#### EXERCISE PROMPT:
A word-for-word copy of the entries is the goal; leave out the pictures.

Content revision data:
============

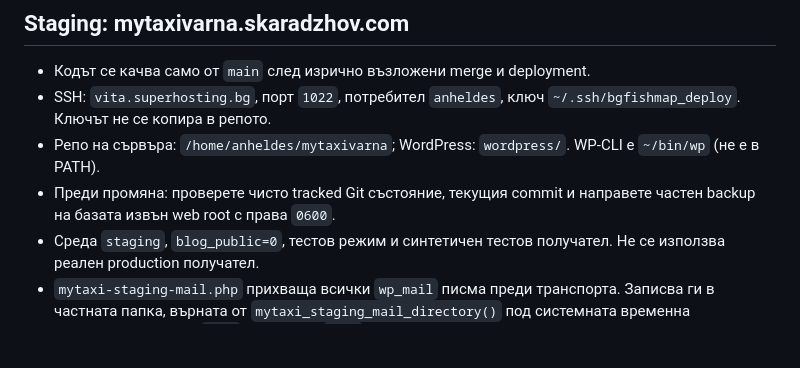
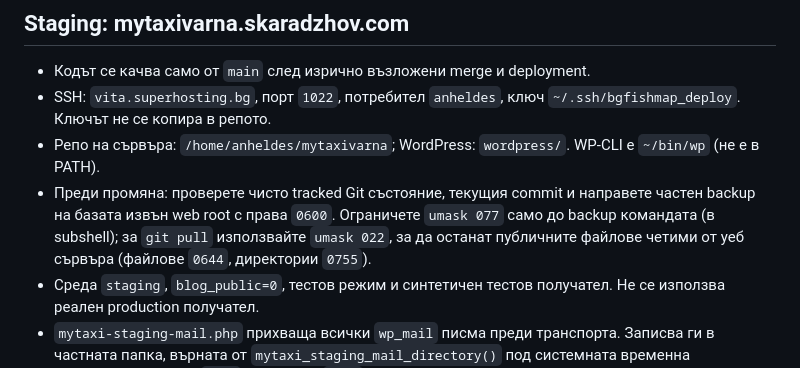
Before and after one commit to git-skaradzhov/mytaxivarna, a Markdown page: docs/deployment-checklist.md, the part around the change. Drawn GitHub-style; blank space fills up the shorter version.

Commit message:
Record staging deployment checks and public file permissions

```diff
--- a/docs/deployment-checklist.md
+++ b/docs/deployment-checklist.md
@@ -63,6 +63,9 @@ docker compose up -d
   WP-CLI е `~/bin/wp` (не е в PATH).
 - Преди промяна: проверете чисто tracked Git състояние, текущия commit и
   направете частен backup на базата извън web root с права `0600`.
+  Ограничете `umask 077` само до backup командата (в subshell); за
+  `git pull` използвайте `umask 022`, за да останат публичните файлове
+  четими от уеб сървъра (файлове `0644`, директории `0755`).
 - Среда `staging`, `blog_public=0`, тестов режим и синтетичен тестов получател.
   Не се използва реален production получател.
 - `mytaxi-staging-mail.php` прихваща всички `wp_mail` писма преди транспорта.
```
Also changed, not shown: docs/staging-deployment-2026-10-15.md (added, +56 -0 lines), 1 other file.
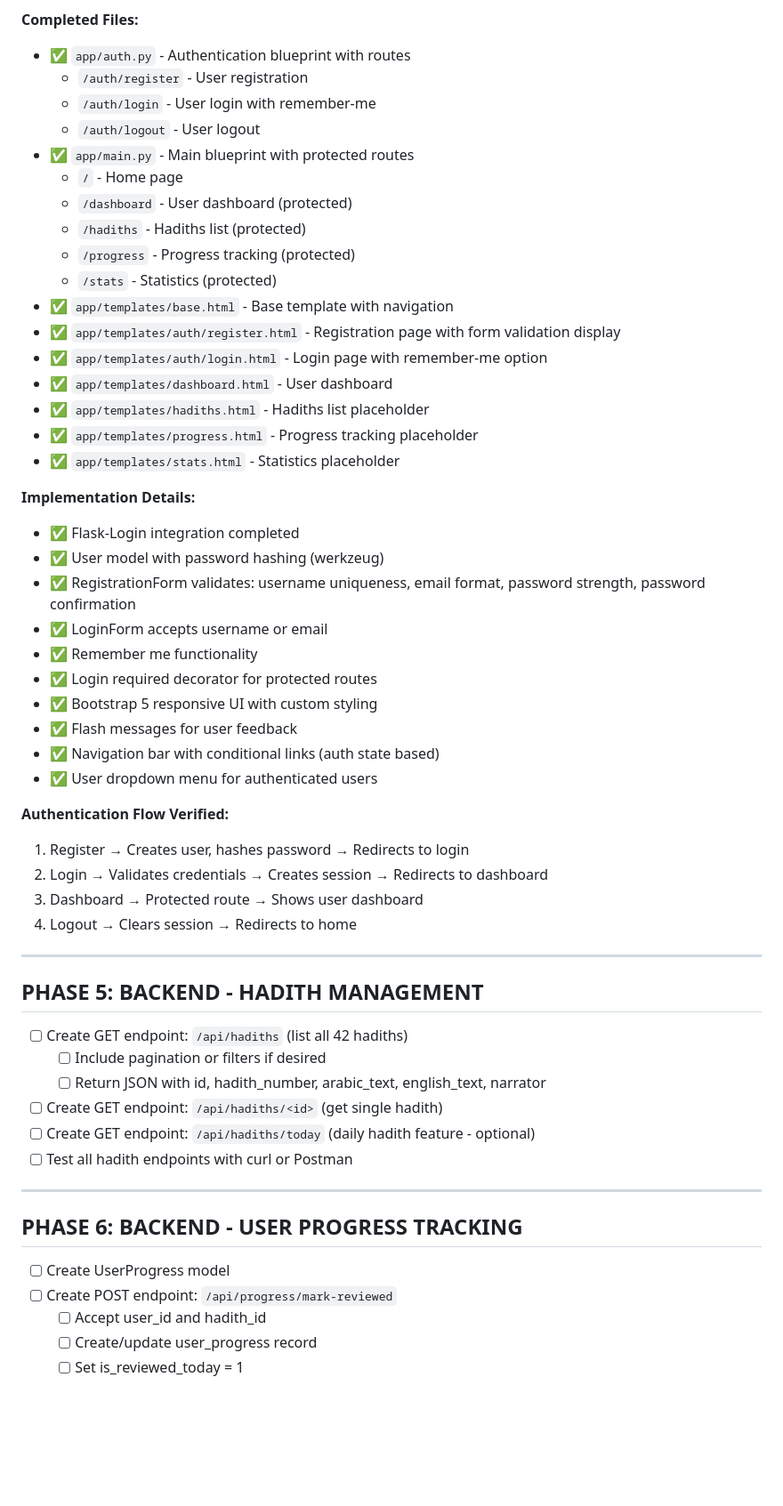
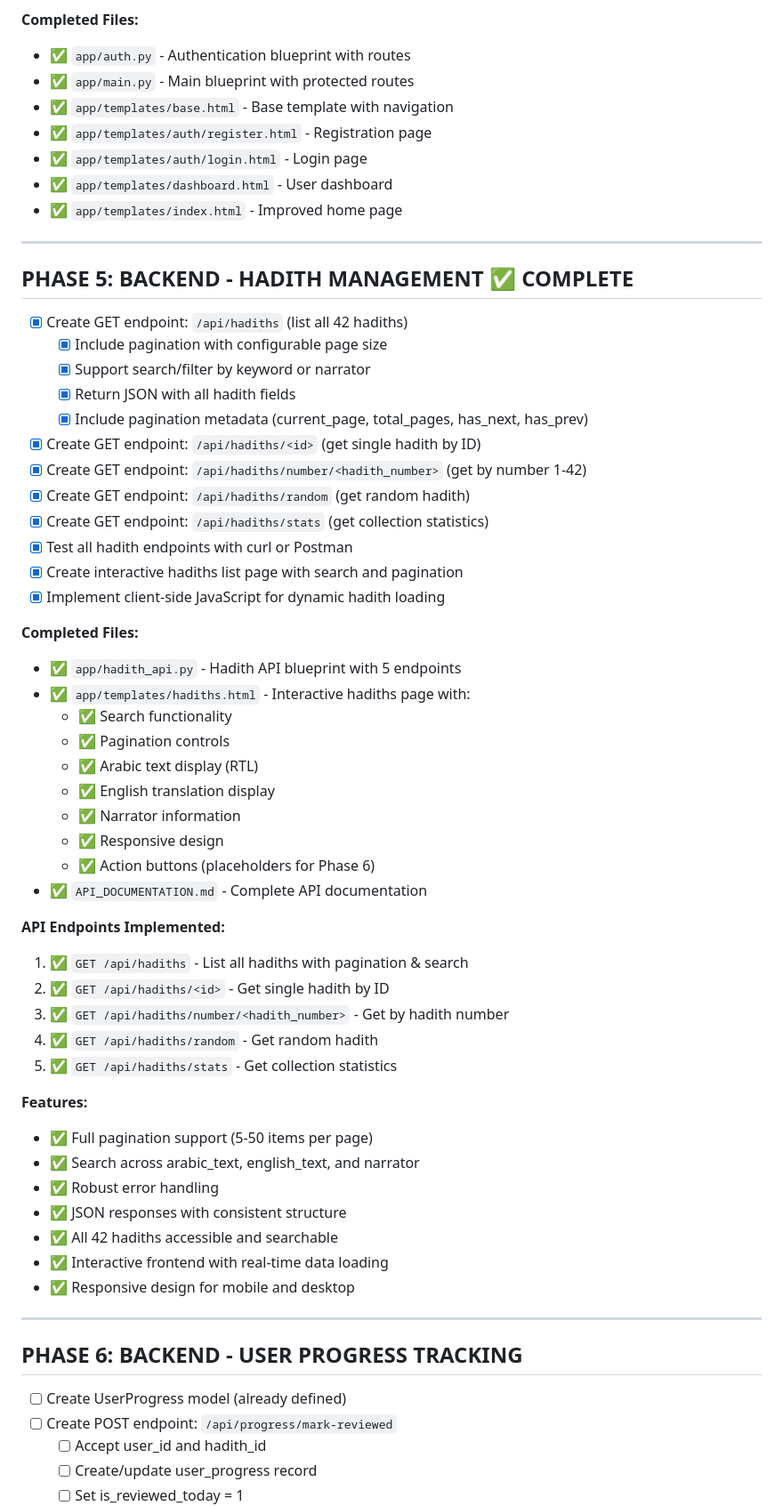
Before and after one commit to farukmgm/forty-hadith-app, a Markdown page: PROJECT_CHECKLIST.md, the part around one of its changes. Shown at 89% size. GitHub-like rendering; blank space fills up the shorter version.

Commit message:
Complete Phase 5: Add API documentation and update project checklist

```diff
--- a/PROJECT_CHECKLIST.md
+++ b/PROJECT_CHECKLIST.md
@@ -89,57 +89,63 @@ A web application built with Python (Flask), SQL, and JavaScript to help users l
 
 **Completed Files:**
 - ✅ `app/auth.py` - Authentication blueprint with routes
-  - `/auth/register` - User registration
-  - `/auth/login` - User login with remember-me
-  - `/auth/logout` - User logout
 - ✅ `app/main.py` - Main blueprint with protected routes
-  - `/` - Home page
-  - `/dashboard` - User dashboard (protected)
-  - `/hadiths` - Hadiths list (protected)
-  - `/progress` - Progress tracking (protected)
-  - `/stats` - Statistics (protected)
 - ✅ `app/templates/base.html` - Base template with navigation
-- ✅ `app/templates/auth/register.html` - Registration page with form validation display
-- ✅ `app/templates/auth/login.html` - Login page with remember-me option
+- ✅ `app/templates/auth/register.html` - Registration page
+- ✅ `app/templates/auth/login.html` - Login page
 - ✅ `app/templates/dashboard.html` - User dashboard
-- ✅ `app/templates/hadiths.html` - Hadiths list placeholder
-- ✅ `app/templates/progress.html` - Progress tracking placeholder
-- ✅ `app/templates/stats.html` - Statistics placeholder
-
-**Implementation Details:**
-- ✅ Flask-Login integration completed
-- ✅ User model with password hashing (werkzeug)
-- ✅ RegistrationForm validates: username uniqueness, email format, password strength, password confirmation
-- ✅ LoginForm accepts username or email
-- ✅ Remember me functionality
-- ✅ Login required decorator for protected routes
-- ✅ Bootstrap 5 responsive UI with custom styling
-- ✅ Flash messages for user feedback
-- ✅ Navigation bar with conditional links (auth state based)
-- ✅ User dropdown menu for authenticated users
-
-**Authentication Flow Verified:**
-1. Register → Creates user, hashes password → Redirects to login
-2. Login → Validates credentials → Creates session → Redirects to dashboard
-3. Dashboard → Protected route → Shows user dashboard
-4. Logout → Clears session → Redirects to home
+- ✅ `app/templates/index.html` - Improved home page
 
 ---
 
-## PHASE 5: BACKEND - HADITH MANAGEMENT
+## PHASE 5: BACKEND - HADITH MANAGEMENT ✅ COMPLETE
 
-- [ ] Create GET endpoint: `/api/hadiths` (list all 42 hadiths)
-  - [ ] Include pagination or filters if desired
-  - [ ] Return JSON with id, hadith_number, arabic_text, english_text, narrator
-- [ ] Create GET endpoint: `/api/hadiths/<id>` (get single hadith)
-- [ ] Create GET endpoint: `/api/hadiths/today` (daily hadith feature - optional)
-- [ ] Test all hadith endpoints with curl or Postman
+- [x] Create GET endpoint: `/api/hadiths` (list all 42 hadiths)
+  - [x] Include pagination with configurable page size
+  - [x] Support search/filter by keyword or narrator
+  - [x] Return JSON with all hadith fields
+  - [x] Include pagination metadata (current_page, total_pages, has_next, has_prev)
+- [x] Create GET endpoint: `/api/hadiths/<id>` (get single hadith by ID)
+- [x] Create GET endpoint: `/api/hadiths/number/<hadith_number>` (get by number 1-42)
+- [x] Create GET endpoint: `/api/hadiths/random` (get random hadith)
+- [x] Create GET endpoint: `/api/hadiths/stats` (get collection statistics)
+- [x] Test all hadith endpoints with curl or Postman
+- [x] Create interactive hadiths list page with search and pagination
+- [x] Implement client-side JavaScript for dynamic hadith loading
+
+**Completed Files:**
+- ✅ `app/hadith_api.py` - Hadith API blueprint with 5 endpoints
+- ✅ `app/templates/hadiths.html` - Interactive hadiths page with:
+  - ✅ Search functionality
+  - ✅ Pagination controls
+  - ✅ Arabic text display (RTL)
+  - ✅ English translation display
+  - ✅ Narrator information
+  - ✅ Responsive design
+  - ✅ Action buttons (placeholders for Phase 6)
+- ✅ `API_DOCUMENTATION.md` - Complete API documentation
+
+**API Endpoints Implemented:**
+1. ✅ `GET /api/hadiths` - List all hadiths with pagination & search
+2. ✅ `GET /api/hadiths/<id>` - Get single hadith by ID
+3. ✅ `GET /api/hadiths/number/<hadith_number>` - Get by hadith number
+4. ✅ `GET /api/hadiths/random` - Get random hadith
+5. ✅ `GET /api/hadiths/stats` - Get collection statistics
+
+**Features:**
+- ✅ Full pagination support (5-50 items per page)
+- ✅ Search across arabic_text, english_text, and narrator
+- ✅ Robust error handling
+- ✅ JSON responses with consistent structure
+- ✅ All 42 hadiths accessible and searchable
+- ✅ Interactive frontend with real-time data loading
+- ✅ Responsive design for mobile and desktop
 
 ---
 
 ## PHASE 6: BACKEND - USER PROGRESS TRACKING
 
-- [ ] Create UserProgress model
+- [ ] Create UserProgress model (already defined)
 - [ ] Create POST endpoint: `/api/progress/mark-reviewed`
   - [ ] Accept user_id and hadith_id
   - [ ] Create/update user_progress record
```
Also changed, not shown: other parts of PROJECT_CHECKLIST.md (+30 -30 lines), API_DOCUMENTATION.md (added, +314 -0 lines).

============

#### REPLY TO THE EXERCISE:
Before and after one commit to git-skaradzhov/mytaxivarna, a Markdown page: docs/deployment-checklist.md, the part around the change. Drawn GitHub-style; blank space fills up the shorter version.

Commit message:
Record staging deployment checks and public file permissions

```diff
--- a/docs/deployment-checklist.md
+++ b/docs/deployment-checklist.md
@@ -63,6 +63,9 @@ docker compose up -d
   WP-CLI е `~/bin/wp` (не е в PATH).
 - Преди промяна: проверете чисто tracked Git състояние, текущия commit и
   направете частен backup на базата извън web root с права `0600`.
+  Ограничете `umask 077` само до backup командата (в subshell); за
+  `git pull` използвайте `umask 022`, за да останат публичните файлове
+  четими от уеб сървъра (файлове `0644`, директории `0755`).
 - Среда `staging`, `blog_public=0`, тестов режим и синтетичен тестов получател.
   Не се използва реален production получател.
 - `mytaxi-staging-mail.php` прихваща всички `wp_mail` писма преди транспорта.
```
Also changed, not shown: docs/staging-deployment-2026-10-15.md (added, +56 -0 lines), 1 other file.
Before and after one commit to farukmgm/forty-hadith-app, a Markdown page: PROJECT_CHECKLIST.md, the part around one of its changes. Shown at 89% size. GitHub-like rendering; blank space fills up the shorter version.

Commit message:
Complete Phase 5: Add API documentation and update project checklist

```diff
--- a/PROJECT_CHECKLIST.md
+++ b/PROJECT_CHECKLIST.md
@@ -89,57 +89,63 @@ A web application built with Python (Flask), SQL, and JavaScript to help users l
 
 **Completed Files:**
 - ✅ `app/auth.py` - Authentication blueprint with routes
-  - `/auth/register` - User registration
-  - `/auth/login` - User login with remember-me
-  - `/auth/logout` - User logout
 - ✅ `app/main.py` - Main blueprint with protected routes
-  - `/` - Home page
-  - `/dashboard` - User dashboard (protected)
-  - `/hadiths` - Hadiths list (protected)
-  - `/progress` - Progress tracking (protected)
-  - `/stats` - Statistics (protected)
 - ✅ `app/templates/base.html` - Base template with navigation
-- ✅ `app/templates/auth/register.html` - Registration page with form validation display
-- ✅ `app/templates/auth/login.html` - Login page with remember-me option
+- ✅ `app/templates/auth/register.html` - Registration page
+- ✅ `app/templates/auth/login.html` - Login page
 - ✅ `app/templates/dashboard.html` - User dashboard
-- ✅ `app/templates/hadiths.html` - Hadiths list placeholder
-- ✅ `app/templates/progress.html` - Progress tracking placeholder
-- ✅ `app/templates/stats.html` - Statistics placeholder
-
-**Implementation Details:**
-- ✅ Flask-Login integration completed
-- ✅ User model with password hashing (werkzeug)
-- ✅ RegistrationForm validates: username uniqueness, email format, password strength, password confirmation
-- ✅ LoginForm accepts username or email
-- ✅ Remember me functionality
-- ✅ Login required decorator for protected routes
-- ✅ Bootstrap 5 responsive UI with custom styling
-- ✅ Flash messages for user feedback
-- ✅ Navigation bar with conditional links (auth state based)
-- ✅ User dropdown menu for authenticated users
-
-**Authentication Flow Verified:**
-1. Register → Creates user, hashes password → Redirects to login
-2. Login → Validates credentials → Creates session → Redirects to dashboard
-3. Dashboard → Protected route → Shows user dashboard
-4. Logout → Clears session → Redirects to home
+- ✅ `app/templates/index.html` - Improved home page
 
 ---
 
-## PHASE 5: BACKEND - HADITH MANAGEMENT
+## PHASE 5: BACKEND - HADITH MANAGEMENT ✅ COMPLETE
 
-- [ ] Create GET endpoint: `/api/hadiths` (list all 42 hadiths)
-  - [ ] Include pagination or filters if desired
-  - [ ] Return JSON with id, hadith_number, arabic_text, english_text, narrator
-- [ ] Create GET endpoint: `/api/hadiths/<id>` (get single hadith)
-- [ ] Create GET endpoint: `/api/hadiths/today` (daily hadith feature - optional)
-- [ ] Test all hadith endpoints with curl or Postman
+- [x] Create GET endpoint: `/api/hadiths` (list all 42 hadiths)
+  - [x] Include pagination with configurable page size
+  - [x] Support search/filter by keyword or narrator
+  - [x] Return JSON with all hadith fields
+  - [x] Include pagination metadata (current_page, total_pages, has_next, has_prev)
+- [x] Create GET endpoint: `/api/hadiths/<id>` (get single hadith by ID)
+- [x] Create GET endpoint: `/api/hadiths/number/<hadith_number>` (get by number 1-42)
+- [x] Create GET endpoint: `/api/hadiths/random` (get random hadith)
+- [x] Create GET endpoint: `/api/hadiths/stats` (get collection statistics)
+- [x] Test all hadith endpoints with curl or Postman
+- [x] Create interactive hadiths list page with search and pagination
+- [x] Implement client-side JavaScript for dynamic hadith loading
+
+**Completed Files:**
+- ✅ `app/hadith_api.py` - Hadith API blueprint with 5 endpoints
+- ✅ `app/templates/hadiths.html` - Interactive hadiths page with:
+  - ✅ Search functionality
+  - ✅ Pagination controls
+  - ✅ Arabic text display (RTL)
+  - ✅ English translation display
+  - ✅ Narrator information
+  - ✅ Responsive design
+  - ✅ Action buttons (placeholders for Phase 6)
+- ✅ `API_DOCUMENTATION.md` - Complete API documentation
+
+**API Endpoints Implemented:**
+1. ✅ `GET /api/hadiths` - List all hadiths with pagination & search
+2. ✅ `GET /api/hadiths/<id>` - Get single hadith by ID
+3. ✅ `GET /api/hadiths/number/<hadith_number>` - Get by hadith number
+4. ✅ `GET /api/hadiths/random` - Get random hadith
+5. ✅ `GET /api/hadiths/stats` - Get collection statistics
+
+**Features:**
+- ✅ Full pagination support (5-50 items per page)
+- ✅ Search across arabic_text, english_text, and narrator
+- ✅ Robust error handling
+- ✅ JSON responses with consistent structure
+- ✅ All 42 hadiths accessible and searchable
+- ✅ Interactive frontend with real-time data loading
+- ✅ Responsive design for mobile and desktop
 
 ---
 
 ## PHASE 6: BACKEND - USER PROGRESS TRACKING
 
-- [ ] Create UserProgress model
+- [ ] Create UserProgress model (already defined)
 - [ ] Create POST endpoint: `/api/progress/mark-reviewed`
   - [ ] Accept user_id and hadith_id
   - [ ] Create/update user_progress record
```
Also changed, not shown: other parts of PROJECT_CHECKLIST.md (+30 -30 lines), API_DOCUMENTATION.md (added, +314 -0 lines).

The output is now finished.